• [Exercise aim] With pictures removed, output every record below exactly as written.

• [Data]
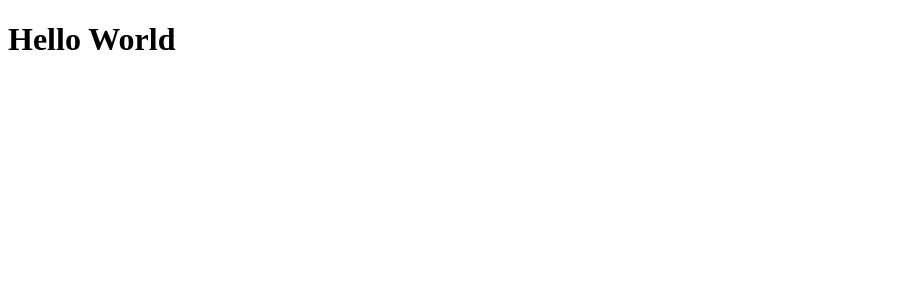
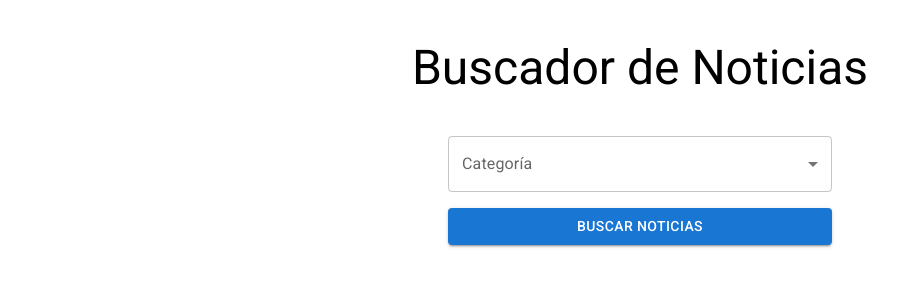
Before and after one commit to psyQore/news-api-app, a React (Vite) app: page / in a window 1280 px wide. Shown: the top 300 px of the page, without its empty margins (0-921 px from the left). Built offline with nearby package versions, Linux system fonts and the light colour scheme.

Commit message:
Se crea el componente formulario y la estructura

```diff
--- a/package.json
+++ b/package.json
@@ -9,6 +9,9 @@
     "preview": "vite preview"
   },
   "dependencies": {
+    "@emotion/react": "^11.10.0",
+    "@emotion/styled": "^11.10.0",
+    "@mui/material": "^5.10.2",
     "axios": "^0.27.2",
     "react": "^18.2.0",
     "react-dom": "^18.2.0"
--- a/src/App.jsx
+++ b/src/App.jsx
@@ -1,9 +1,27 @@
+import { Container, Typography, Grid } from "@mui/material";
+import Form from "./components/Form";
+
 function App() {
   return (
-    <div>
-      <h1>Hello World</h1>
-    </div>
-  )
+    <Container>
+      <header>
+        <Typography align="center" marginY={5} component="h2" variant="h3">
+          Buscador de Noticias
+        </Typography>
+      </header>
+
+      <Grid
+        container
+        direction="row"
+        justifyContent="center"
+        alignItems="center"
+      >
+        <Grid item md={6} xs={12} lg={4}>
+          <Form />
+        </Grid>
+      </Grid>
+    </Container>
+  );
 }
 
-export default App
+export default App;
--- /dev/null
+++ b/src/components/Form.jsx
@@ -0,0 +1,44 @@
+import React from "react";
+import {
+  FormControl,
+  InputLabel,
+  Select,
+  MenuItem,
+  Button,
+  Box,
+} from "@mui/material";
+
+const CATEGORIES = [
+  { value: "general", label: "General" },
+  { value: "business", label: "Negocios" },
+  { value: "entertainment", label: "Entretenimiento" },
+  { value: "health", label: "Salud" },
+  { value: "science", label: "Ciencia" },
+  { value: "sports", label: "Deportes" },
+  { value: "technology", label: "Tecnología" },
+];
+
+const Form = () => {
+  return (
+    <form>
+      <FormControl fullWidth>
+        <InputLabel>Categoría</InputLabel>
+        <Select label="Categoria">
+          {CATEGORIES.map((category) => (
+            <MenuItem key={category.value} value={category.value}>
+              {category.label}
+            </MenuItem>
+          ))}
+        </Select>
+
+        <Box sx={{ marginTop: 2 }}>
+          <Button fullWidth variant="contained" color="primary">
+            Buscar Noticias
+          </Button>
+        </Box>
+      </FormControl>
+    </form>
+  );
+};
+
+export default Form;
```
Also changed, not shown: 1 other file (tests, documents, lock files or other folders).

• [Solution]
Before and after one commit to psyQore/news-api-app, a React (Vite) app: page / in a window 1280 px wide. Shown: the top 300 px of the page, without its empty margins (0-921 px from the left). Built offline with nearby package versions, Linux system fonts and the light colour scheme.

Commit message:
Se crea el componente formulario y la estructura

```diff
--- a/package.json
+++ b/package.json
@@ -9,6 +9,9 @@
     "preview": "vite preview"
   },
   "dependencies": {
+    "@emotion/react": "^11.10.0",
+    "@emotion/styled": "^11.10.0",
+    "@mui/material": "^5.10.2",
     "axios": "^0.27.2",
     "react": "^18.2.0",
     "react-dom": "^18.2.0"
--- a/src/App.jsx
+++ b/src/App.jsx
@@ -1,9 +1,27 @@
+import { Container, Typography, Grid } from "@mui/material";
+import Form from "./components/Form";
+
 function App() {
   return (
-    <div>
-      <h1>Hello World</h1>
-    </div>
-  )
+    <Container>
+      <header>
+        <Typography align="center" marginY={5} component="h2" variant="h3">
+          Buscador de Noticias
+        </Typography>
+      </header>
+
+      <Grid
+        container
+        direction="row"
+        justifyContent="center"
+        alignItems="center"
+      >
+        <Grid item md={6} xs={12} lg={4}>
+          <Form />
+        </Grid>
+      </Grid>
+    </Container>
+  );
 }
 
-export default App
+export default App;
--- /dev/null
+++ b/src/components/Form.jsx
@@ -0,0 +1,44 @@
+import React from "react";
+import {
+  FormControl,
+  InputLabel,
+  Select,
+  MenuItem,
+  Button,
+  Box,
+} from "@mui/material";
+
+const CATEGORIES = [
+  { value: "general", label: "General" },
+  { value: "business", label: "Negocios" },
+  { value: "entertainment", label: "Entretenimiento" },
+  { value: "health", label: "Salud" },
+  { value: "science", label: "Ciencia" },
+  { value: "sports", label: "Deportes" },
+  { value: "technology", label: "Tecnología" },
+];
+
+const Form = () => {
+  return (
+    <form>
+      <FormControl fullWidth>
+        <InputLabel>Categoría</InputLabel>
+        <Select label="Categoria">
+          {CATEGORIES.map((category) => (
+            <MenuItem key={category.value} value={category.value}>
+              {category.label}
+            </MenuItem>
+          ))}
+        </Select>
+
+        <Box sx={{ marginTop: 2 }}>
+          <Button fullWidth variant="contained" color="primary">
+            Buscar Noticias
+          </Button>
+        </Box>
+      </FormControl>
+    </form>
+  );
+};
+
+export default Form;
```
Also changed, not shown: 1 other file (tests, documents, lock files or other folders).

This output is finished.